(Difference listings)
━━━━━━

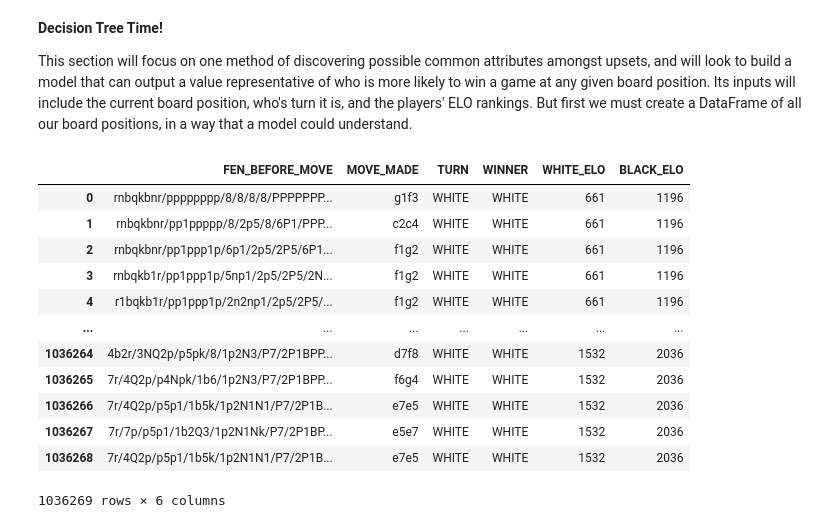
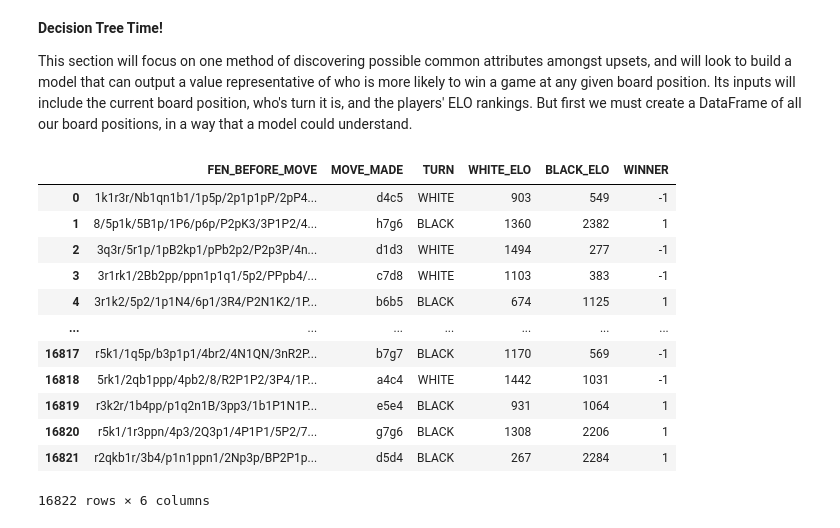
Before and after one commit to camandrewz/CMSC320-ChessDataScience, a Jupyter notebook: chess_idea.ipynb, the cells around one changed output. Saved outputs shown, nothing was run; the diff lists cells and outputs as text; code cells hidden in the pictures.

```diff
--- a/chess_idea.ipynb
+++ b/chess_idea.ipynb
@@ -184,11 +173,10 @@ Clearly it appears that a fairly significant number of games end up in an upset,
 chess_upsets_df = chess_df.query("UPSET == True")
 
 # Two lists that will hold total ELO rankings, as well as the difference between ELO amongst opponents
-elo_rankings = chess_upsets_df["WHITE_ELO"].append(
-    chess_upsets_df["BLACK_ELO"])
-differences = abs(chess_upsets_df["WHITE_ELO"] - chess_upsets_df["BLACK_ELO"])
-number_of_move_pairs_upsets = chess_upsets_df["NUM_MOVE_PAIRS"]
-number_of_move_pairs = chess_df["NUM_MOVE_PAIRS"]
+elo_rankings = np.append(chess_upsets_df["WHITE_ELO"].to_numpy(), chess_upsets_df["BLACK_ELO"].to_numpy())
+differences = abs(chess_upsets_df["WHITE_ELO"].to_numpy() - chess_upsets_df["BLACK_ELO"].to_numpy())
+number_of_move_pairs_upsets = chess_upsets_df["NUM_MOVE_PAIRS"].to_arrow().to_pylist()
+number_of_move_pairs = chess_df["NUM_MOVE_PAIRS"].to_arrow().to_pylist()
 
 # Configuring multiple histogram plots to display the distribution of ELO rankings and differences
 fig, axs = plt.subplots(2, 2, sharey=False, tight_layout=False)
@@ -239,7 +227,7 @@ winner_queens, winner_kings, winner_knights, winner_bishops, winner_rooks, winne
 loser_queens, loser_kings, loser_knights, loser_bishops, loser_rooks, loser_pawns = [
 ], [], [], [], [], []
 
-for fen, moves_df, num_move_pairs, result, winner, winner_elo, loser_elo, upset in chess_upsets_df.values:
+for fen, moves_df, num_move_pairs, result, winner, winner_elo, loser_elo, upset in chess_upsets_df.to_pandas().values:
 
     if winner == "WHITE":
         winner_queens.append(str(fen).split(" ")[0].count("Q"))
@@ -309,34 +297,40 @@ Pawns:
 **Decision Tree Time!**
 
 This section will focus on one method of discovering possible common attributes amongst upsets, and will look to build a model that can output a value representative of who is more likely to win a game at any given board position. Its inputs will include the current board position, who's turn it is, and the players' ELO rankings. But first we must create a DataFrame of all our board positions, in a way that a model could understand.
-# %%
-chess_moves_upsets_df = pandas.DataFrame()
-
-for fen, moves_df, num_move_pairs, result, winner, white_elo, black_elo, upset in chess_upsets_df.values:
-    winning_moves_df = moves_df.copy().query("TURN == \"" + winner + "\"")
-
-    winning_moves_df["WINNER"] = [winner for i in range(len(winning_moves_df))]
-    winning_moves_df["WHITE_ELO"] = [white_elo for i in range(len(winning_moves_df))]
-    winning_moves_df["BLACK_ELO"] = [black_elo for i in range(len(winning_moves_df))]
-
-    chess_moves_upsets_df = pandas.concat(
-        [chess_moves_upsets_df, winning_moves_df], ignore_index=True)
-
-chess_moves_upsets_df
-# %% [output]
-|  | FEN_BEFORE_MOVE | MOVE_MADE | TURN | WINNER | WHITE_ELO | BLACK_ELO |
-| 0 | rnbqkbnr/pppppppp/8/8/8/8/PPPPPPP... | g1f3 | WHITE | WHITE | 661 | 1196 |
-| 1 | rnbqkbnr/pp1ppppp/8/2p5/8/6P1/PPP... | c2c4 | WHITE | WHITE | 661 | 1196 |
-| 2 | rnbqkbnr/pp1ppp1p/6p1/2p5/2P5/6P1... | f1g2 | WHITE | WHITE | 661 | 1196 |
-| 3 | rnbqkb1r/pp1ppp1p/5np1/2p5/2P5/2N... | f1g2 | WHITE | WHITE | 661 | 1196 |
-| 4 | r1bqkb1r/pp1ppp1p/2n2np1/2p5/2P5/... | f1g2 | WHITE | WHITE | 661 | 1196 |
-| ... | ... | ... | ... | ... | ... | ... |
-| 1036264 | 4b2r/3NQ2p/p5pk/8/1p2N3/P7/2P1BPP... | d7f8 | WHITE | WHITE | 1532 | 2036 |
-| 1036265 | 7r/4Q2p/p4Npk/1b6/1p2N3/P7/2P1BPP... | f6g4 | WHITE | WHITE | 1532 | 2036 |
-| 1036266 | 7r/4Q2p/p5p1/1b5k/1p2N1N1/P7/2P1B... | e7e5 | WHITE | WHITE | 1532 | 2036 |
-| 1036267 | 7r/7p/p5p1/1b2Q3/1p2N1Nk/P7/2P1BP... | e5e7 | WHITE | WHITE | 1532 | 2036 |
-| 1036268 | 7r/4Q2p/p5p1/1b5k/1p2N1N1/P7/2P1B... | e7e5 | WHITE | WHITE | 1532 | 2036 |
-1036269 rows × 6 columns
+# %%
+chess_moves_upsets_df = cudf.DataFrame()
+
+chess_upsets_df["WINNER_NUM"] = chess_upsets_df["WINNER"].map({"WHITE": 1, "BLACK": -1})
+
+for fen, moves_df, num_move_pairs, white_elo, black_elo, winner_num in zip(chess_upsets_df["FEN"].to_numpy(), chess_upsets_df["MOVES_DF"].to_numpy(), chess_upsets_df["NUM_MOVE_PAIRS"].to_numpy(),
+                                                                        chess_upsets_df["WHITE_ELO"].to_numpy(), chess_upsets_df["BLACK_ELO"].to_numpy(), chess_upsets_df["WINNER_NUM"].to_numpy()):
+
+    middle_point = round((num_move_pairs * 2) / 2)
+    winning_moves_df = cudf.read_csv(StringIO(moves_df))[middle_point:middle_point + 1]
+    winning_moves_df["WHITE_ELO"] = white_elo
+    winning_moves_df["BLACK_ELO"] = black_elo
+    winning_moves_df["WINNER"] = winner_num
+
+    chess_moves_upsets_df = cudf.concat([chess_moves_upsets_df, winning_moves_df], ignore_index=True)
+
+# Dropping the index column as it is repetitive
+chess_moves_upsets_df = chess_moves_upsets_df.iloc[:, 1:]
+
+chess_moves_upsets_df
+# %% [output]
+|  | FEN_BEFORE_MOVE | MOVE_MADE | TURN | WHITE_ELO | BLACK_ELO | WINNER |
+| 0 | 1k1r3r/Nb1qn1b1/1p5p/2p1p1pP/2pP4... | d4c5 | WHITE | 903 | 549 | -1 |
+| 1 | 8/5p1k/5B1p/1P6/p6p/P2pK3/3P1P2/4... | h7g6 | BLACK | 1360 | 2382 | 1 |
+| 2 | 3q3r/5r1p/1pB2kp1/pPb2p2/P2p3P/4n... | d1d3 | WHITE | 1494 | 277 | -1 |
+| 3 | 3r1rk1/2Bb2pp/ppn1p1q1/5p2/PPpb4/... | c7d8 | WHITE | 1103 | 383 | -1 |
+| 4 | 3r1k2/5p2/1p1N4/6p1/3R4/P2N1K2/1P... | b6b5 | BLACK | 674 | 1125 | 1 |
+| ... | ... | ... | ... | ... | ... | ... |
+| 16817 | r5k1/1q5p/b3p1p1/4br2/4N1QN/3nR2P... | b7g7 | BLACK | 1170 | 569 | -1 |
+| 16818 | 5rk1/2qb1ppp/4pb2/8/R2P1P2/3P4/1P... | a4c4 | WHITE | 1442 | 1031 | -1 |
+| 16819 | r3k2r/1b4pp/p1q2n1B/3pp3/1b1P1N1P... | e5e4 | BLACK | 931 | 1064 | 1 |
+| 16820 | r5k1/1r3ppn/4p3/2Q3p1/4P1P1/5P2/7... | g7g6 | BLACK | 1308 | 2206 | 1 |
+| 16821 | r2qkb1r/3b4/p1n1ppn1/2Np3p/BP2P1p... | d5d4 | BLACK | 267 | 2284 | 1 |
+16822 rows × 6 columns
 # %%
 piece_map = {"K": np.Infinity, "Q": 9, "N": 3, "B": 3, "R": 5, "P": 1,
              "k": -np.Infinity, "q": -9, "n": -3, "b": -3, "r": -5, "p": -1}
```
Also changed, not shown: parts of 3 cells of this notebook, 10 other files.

━━━━━━

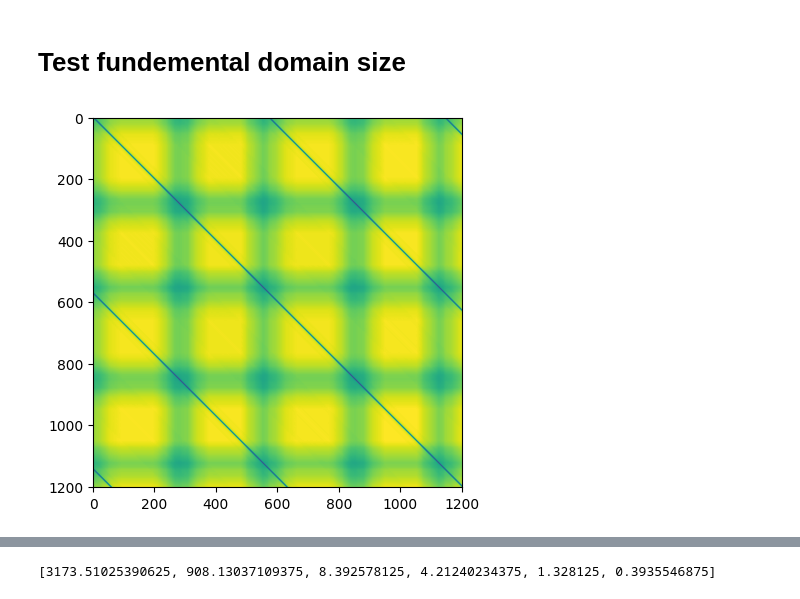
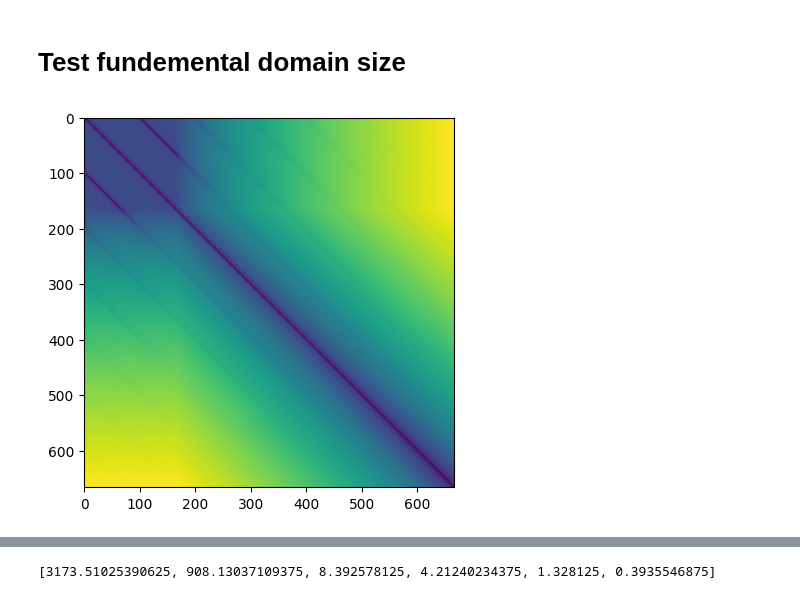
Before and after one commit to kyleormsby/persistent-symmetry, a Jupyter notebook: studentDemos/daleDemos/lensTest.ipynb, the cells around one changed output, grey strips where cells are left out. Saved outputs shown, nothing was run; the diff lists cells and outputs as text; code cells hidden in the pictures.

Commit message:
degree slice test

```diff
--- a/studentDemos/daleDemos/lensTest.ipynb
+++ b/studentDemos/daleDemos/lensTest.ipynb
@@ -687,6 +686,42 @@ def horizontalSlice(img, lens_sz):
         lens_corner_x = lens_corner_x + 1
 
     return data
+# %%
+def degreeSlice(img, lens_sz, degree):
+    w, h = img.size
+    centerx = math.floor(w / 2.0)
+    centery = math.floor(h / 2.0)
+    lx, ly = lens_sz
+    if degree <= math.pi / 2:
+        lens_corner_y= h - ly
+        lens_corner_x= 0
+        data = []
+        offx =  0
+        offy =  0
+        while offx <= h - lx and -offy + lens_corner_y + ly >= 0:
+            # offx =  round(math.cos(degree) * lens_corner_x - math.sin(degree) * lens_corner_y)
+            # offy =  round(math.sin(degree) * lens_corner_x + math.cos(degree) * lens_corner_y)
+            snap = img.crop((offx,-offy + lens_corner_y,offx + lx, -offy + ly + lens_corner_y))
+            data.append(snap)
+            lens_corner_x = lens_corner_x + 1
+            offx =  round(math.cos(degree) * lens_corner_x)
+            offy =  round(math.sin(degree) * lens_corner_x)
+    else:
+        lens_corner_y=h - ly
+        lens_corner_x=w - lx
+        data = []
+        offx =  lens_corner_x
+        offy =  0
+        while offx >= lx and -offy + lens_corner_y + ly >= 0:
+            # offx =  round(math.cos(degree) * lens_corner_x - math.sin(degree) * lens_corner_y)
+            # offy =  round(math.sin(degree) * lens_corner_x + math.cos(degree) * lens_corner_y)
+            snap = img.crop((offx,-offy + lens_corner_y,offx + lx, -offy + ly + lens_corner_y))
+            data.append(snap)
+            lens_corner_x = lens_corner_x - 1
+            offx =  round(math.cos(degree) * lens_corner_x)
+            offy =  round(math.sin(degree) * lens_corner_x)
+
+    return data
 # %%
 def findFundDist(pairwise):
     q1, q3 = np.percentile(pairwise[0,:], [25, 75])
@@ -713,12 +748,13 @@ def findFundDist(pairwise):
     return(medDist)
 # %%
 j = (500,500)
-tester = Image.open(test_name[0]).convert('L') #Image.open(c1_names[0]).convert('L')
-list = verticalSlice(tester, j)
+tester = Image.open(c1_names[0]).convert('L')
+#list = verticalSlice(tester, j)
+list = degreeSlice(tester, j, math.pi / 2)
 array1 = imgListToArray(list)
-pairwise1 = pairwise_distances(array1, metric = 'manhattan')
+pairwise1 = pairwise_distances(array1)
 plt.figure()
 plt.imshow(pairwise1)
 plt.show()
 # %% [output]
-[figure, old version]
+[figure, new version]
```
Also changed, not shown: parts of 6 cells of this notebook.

━━━━━━

What the task requires – For this exercise, gather every line of the data that contains the word "result".

Final answer –
-for fen, moves_df, num_move_pairs, result, winner, winner_elo, loser_elo, upset in chess_upsets_df.values:
+for fen, moves_df, num_move_pairs, result, winner, winner_elo, loser_elo, upset in chess_upsets_df.to_pandas().values:
-for fen, moves_df, num_move_pairs, result, winner, white_elo, black_elo, upset in chess_upsets_df.values:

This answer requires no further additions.